━━━ Data in this exercise

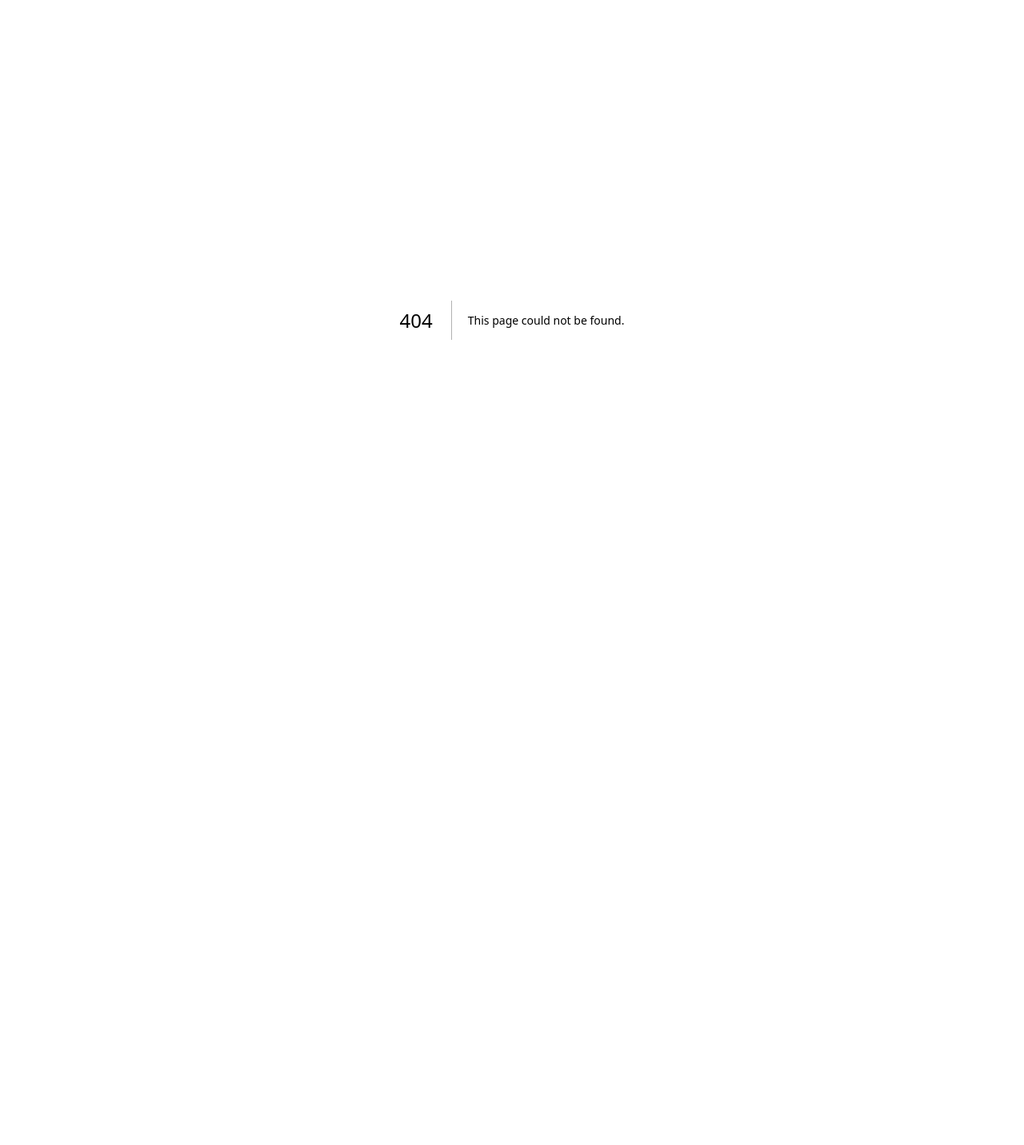
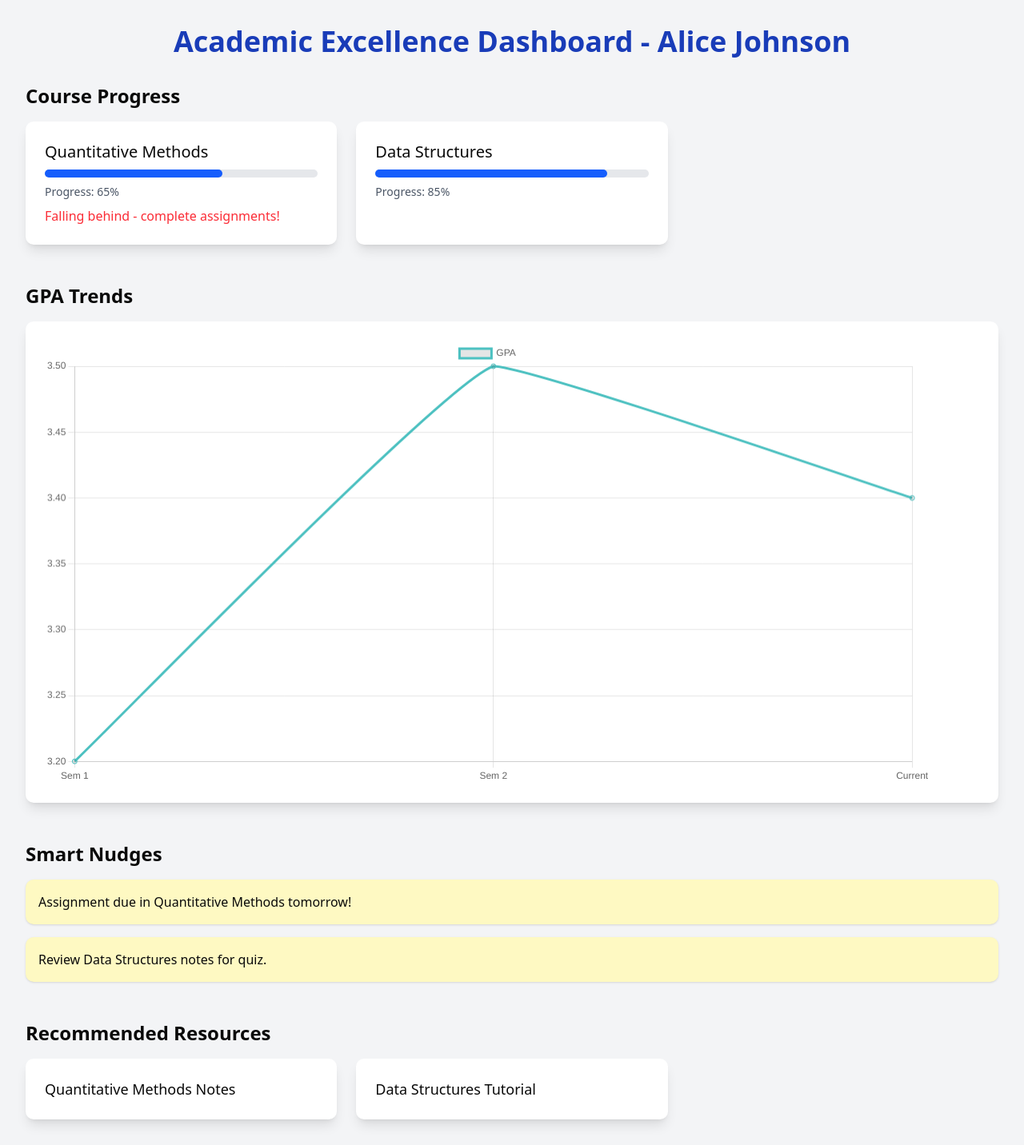
Before and after one commit to justSammy1604/aca-excellence-app, a Next.js app: page /student/dashboard in a window 1280 px wide. Before the commit this address had no page. Shown: the whole page at 80% size. Before the commit the page ends 800 px from the top, so only its background shows below. Built offline with nearby package versions, Linux system fonts and the light colour scheme.

Commit message:
made-changes

```diff
--- a/app/dashboard/page.tsx
+++ /dev/null
@@ -1,125 +0,0 @@
-"use client";
-import { motion } from "framer-motion";
-import { useSearchParams } from "next/navigation";
-import { Line } from "react-chartjs-2";
-import {
-  Chart as ChartJS,
-  CategoryScale,
-  LinearScale,
-  PointElement,
-  LineElement,
-  Title,
-  Tooltip,
-  Legend,
-} from "chart.js";
-import { mockStudents } from "@/lib/mockData";
-
-ChartJS.register(
-  CategoryScale,
-  LinearScale,
-  PointElement,
-  LineElement,
-  Title,
-  Tooltip,
-  Legend
-);
-
-export default function DashboardPage() {
-  const params = useSearchParams();
-  const studentKey = params.get("student") || "student1";
-  const currentStudent = mockStudents[studentKey as keyof typeof mockStudents] || mockStudents["student1"];
-
-  const gpaChartData = {
-    labels: currentStudent.gpaTrends.labels,
-    datasets: [
-      {
-        label: "GPA",
-        data: currentStudent.gpaTrends.data,
-        borderColor: "rgb(75, 192, 192)",
-        tension: 0.1,
-      },
-    ],
-  };
-
-  return (
-    <div className="min-h-screen bg-gray-100 p-8">
-      <header className="text-center mb-8">
-        <h1 className="text-4xl font-bold text-blue-800">Academic Excellence Dashboard - {currentStudent.name}</h1>
-      </header>
-
-      <section className="mb-12">
-        <h2 className="text-2xl font-semibold mb-4">Course Progress</h2>
-        <div className="grid grid-cols-1 md:grid-cols-3 gap-6">
-          {currentStudent.courses.map((course, index) => (
-            <motion.div
-              key={index}
-              initial={{ opacity: 0, y: 20 }}
-              animate={{ opacity: 1, y: 0 }}
-              transition={{ delay: index * 0.2 }}
-              className="bg-white p-6 rounded-lg shadow-lg"
-            >
-              <h3 className="text-xl font-medium mb-2">{course.name}</h3>
-              <div className="w-full bg-gray-200 rounded-full h-2.5 mb-2">
-                <motion.div
-                  className="bg-blue-600 h-2.5 rounded-full"
-                  initial={{ width: 0 }}
-                  animate={{ width: `${course.progress}%` }}
-                  transition={{ duration: 1 }}
-                />
-              </div>
-              <p className="text-sm text-gray-600">Progress: {course.progress}%</p>
-              {course.risk && <p className="text-red-500 mt-2">{course.risk}</p>}
-            </motion.div>
-          ))}
-        </div>
-      </section>
-
-      <section className="mb-12">
-        <h2 className="text-2xl font-semibold mb-4">GPA Trends</h2>
-        <motion.div
-          initial={{ opacity: 0, scale: 0.95 }}
-          animate={{ opacity: 1, scale: 1 }}
-          transition={{ duration: 0.5 }}
-          className="bg-white p-6 rounded-lg shadow-lg"
-        >
-          <Line data={gpaChartData} options={{ responsive: true }} />
-        </motion.div>
-      </section>
-
-      <section className="mb-12">
-        <h2 className="text-2xl font-semibold mb-4">Smart Nudges</h2>
-        <ul className="space-y-4">
-          {currentStudent.nudges.map((nudge, index) => (
-            <motion.li
-              key={index}
-              initial={{ opacity: 0, x: -20 }}
-              animate={{ opacity: 1, x: 0 }}
-              transition={{ delay: index * 0.3 }}
-              className="bg-yellow-100 p-4 rounded-lg shadow"
-            >
-              {nudge}
-            </motion.li>
-          ))}
-        </ul>
-      </section>
-
-      <section>
-        <h2 className="text-2xl font-semibold mb-4">Recommended Resources</h2>
-        <div className="grid grid-cols-1 md:grid-cols-3 gap-6">
-          {currentStudent.resources.map((resource, index) => (
-            <motion.a
-              key={index}
-              href={resource.link}
-              initial={{ opacity: 0, y: 20 }}
-              animate={{ opacity: 1, y: 0 }}
-              transition={{ delay: index * 0.2 }}
-              className="bg-white p-6 rounded-lg shadow-lg hover:bg-blue-50 transition"
-            >
-              <h3 className="text-lg font-medium">{resource.title}</h3>
-            </motion.a>
-          ))}
-        </div>
-      </section>
-    </div>
-  );
-}
--- a/app/login/page.tsx
+++ b/app/login/page.tsx
@@ -40,7 +40,7 @@ export default function Login() {
     e.preventDefault();
     const student = mockStudents[username as keyof typeof mockStudents];
     if (student && student.password === password) {
-      router.push(`/dashboard?student=${encodeURIComponent(username)}`);
+      router.push(`/student/dashboard?student=${encodeURIComponent(username)}`);
     } else {
       setError("Invalid username or password");
     }
--- a/app/page.tsx
+++ b/app/page.tsx
@@ -18,7 +18,7 @@ export default function LandingPage() {
 			| { name: string }
 			| undefined;
 			if (student && (password === "pass123" || password === "pass456")) {
-			router.push(`/dashboard?student=${encodeURIComponent(username)}`);
+				router.push(`/student/dashboard?student=${encodeURIComponent(username)}`);
 		} else {
 			setError("Invalid username or password");
 		}
@@ -136,7 +136,7 @@ export default function LandingPage() {
 					</ul>
 					<div className="mt-4">
 									<Button asChild variant="secondary" className="hover:bg-blue-600 hover:text-white">
-							<a href="/student/resource">View all resources</a>
+										<a href="/student/resources">View all resources</a>
 									</Button>
 					</div>
 				</motion.div>
--- /dev/null
+++ b/app/student/dashboard/page.tsx
@@ -0,0 +1,133 @@
+"use client";
+import { motion } from "framer-motion";
+import { useSearchParams } from "next/navigation";
+import { Line } from "react-chartjs-2";
+import {
+	Chart as ChartJS,
+	CategoryScale,
+	LinearScale,
+	PointElement,
+	LineElement,
+	Title,
+	Tooltip,
+	Legend,
+} from "chart.js";
+import { mockStudents } from "@/lib/mockData";
+
+ChartJS.register(
+	CategoryScale,
+	LinearScale,
+	PointElement,
+	LineElement,
+	Title,
+	Tooltip,
+	Legend
+);
+
+export default function StudentDashboardPage() {
+	const params = useSearchParams();
+	const studentKey = params.get("student") || "student1";
+	const currentStudent =
+		mockStudents[studentKey as keyof typeof mockStudents] ||
+		mockStudents["student1"];
+
+	const gpaChartData = {
+		labels: currentStudent.gpaTrends.labels,
+		datasets: [
+			{
+				label: "GPA",
+				data: currentStudent.gpaTrends.data,
+				borderColor: "rgb(75, 192, 192)",
+				tension: 0.1,
+			},
+		],
+	};
+
+	return (
+		<div className="min-h-screen bg-gray-100 p-8">
+			<header className="text-center mb-8">
+				<h1 className="text-4xl font-bold text-blue-800">
+					Academic Excellence Dashboard - {currentStudent.name}
+				</h1>
+			</header>
+
+			<section className="mb-12">
+				<h2 className="text-2xl font-semibold mb-4">Course Progress</h2>
+				<div className="grid grid-cols-1 md:grid-cols-3 gap-6">
+					{currentStudent.courses.map((course, index) => (
+						<motion.div
+							key={index}
+							initial={{ opacity: 0, y: 20 }}
+							animate={{ opacity: 1, y: 0 }}
+							transition={{ delay: index * 0.2 }}
+							className="bg-white p-6 rounded-lg shadow-lg"
+						>
+							<h3 className="text-xl font-medium mb-2">{course.name}</h3>
+							<div className="w-full bg-gray-200 rounded-full h-2.5 mb-2">
+								<motion.div
+									className="bg-blue-600 h-2.5 rounded-full"
+									initial={{ width: 0 }}
+									animate={{ width: `${course.progress}%` }}
+									transition={{ duration: 1 }}
+								/>
+							</div>
+							<p className="text-sm text-gray-600">
+								Progress: {course.progress}%
+							</p>
+							{course.risk && (
+								<p className="text-red-500 mt-2">{course.risk}</p>
+							)}
+						</motion.div>
+					))}
+				</div>
+			</section>
+
+			<section className="mb-12">
+				<h2 className="text-2xl font-semibold mb-4">GPA Trends</h2>
+				<motion.div
+					initial={{ opacity: 0, scale: 0.95 }}
+					animate={{ opacity: 1, scale: 1 }}
+					transition={{ duration: 0.5 }}
+					className="bg-white p-6 rounded-lg shadow-lg"
+				>
+					<Line data={gpaChartData} options={{ responsive: true }} />
+				</motion.div>
+			</section>
+
+			<section className="mb-12">
+				<h2 className="text-2xl font-semibold mb-4">Smart Nudges</h2>
+				<ul className="space-y-4">
+					{currentStudent.nudges.map((nudge, index) => (
+						<motion.li
+							key={index}
+							initial={{ opacity: 0, x: -20 }}
+							animate={{ opacity: 1, x: 0 }}
+							transition={{ delay: index * 0.3 }}
+							className="bg-yellow-100 p-4 rounded-lg shadow"
+						>
+							{nudge}
+						</motion.li>
+					))}
+				</ul>
+			</section>
+
+			<section>
+				<h2 className="text-2xl font-semibold mb-4">Recommended Resources</h2>
+				<div className="grid grid-cols-1 md:grid-cols-3 gap-6">
+					{currentStudent.resources.map((resource, index) => (
+						<motion.a
+							key={index}
+							href={resource.link}
+							initial={{ opacity: 0, y: 20 }}
+							animate={{ opacity: 1, y: 0 }}
+							transition={{ delay: index * 0.2 }}
+							className="bg-white p-6 rounded-lg shadow-lg hover:bg-blue-50 transition"
+						>
+							<h3 className="text-lg font-medium">{resource.title}</h3>
+						</motion.a>
+					))}
+				</div>
+			</section>
+		</div>
+	);
+}
--- /dev/null
+++ b/app/student/resources/page.tsx
@@ -0,0 +1,37 @@
+"use client";
+import { motion } from "framer-motion";
+
+// Dummy data
+const dummyResources = [
+	{ id: 1, title: "Quantitative Methods Notes", link: "https://example.com/notes", category: "Notes" },
+	{ id: 2, title: "Past Papers for ML", link: "https://example.com/papers", category: "Past Papers" },
+	{ id: 3, title: "Khan Academy: Stats Basics", link: "https://khanacademy.org/stats", category: "Online Course" },
+	{ id: 4, title: "Data Structures Tutorial", link: "https://example.com/tutorial", category: "Tutorial" },
+];
+
+export default function Resources() {
+	return (
+		<div className="min-h-screen bg-gray-100 p-8">
+			<header className="text-center mb-8">
+				<h1 className="text-4xl font-bold text-blue-800">Recommended Resources</h1>
+			</header>
+			<section>
+				<div className="grid grid-cols-1 md:grid-cols-2 lg:grid-cols-3 gap-6">
+					{dummyResources.map((resource, index) => (
+						<motion.a
+							key={resource.id}
+							href={resource.link}
+							initial={{ opacity: 0, y: 50 }}
+							animate={{ opacity: 1, y: 0 }}
+							transition={{ delay: index * 0.2 }}
+							className="bg-white p-6 rounded-lg shadow-lg hover:bg-blue-50 transition"
+						>
+							<h3 className="text-lg font-medium">{resource.title}</h3>
+							<p className="text-sm text-gray-600 mt-2">{resource.category}</p>
+						</motion.a>
+					))}
+				</div>
+			</section>
+		</div>
+	);
+}
```
Lines whose indentation alone changed are shown as unchanged.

━━━━━━

**What this task involves**
The answer must be every line from the records above that contains the word "useSearchParams", copied in full.

**Written solution**
-import { useSearchParams } from "next/navigation";
-  const params = useSearchParams();
+import { useSearchParams } from "next/navigation";
+	const params = useSearchParams();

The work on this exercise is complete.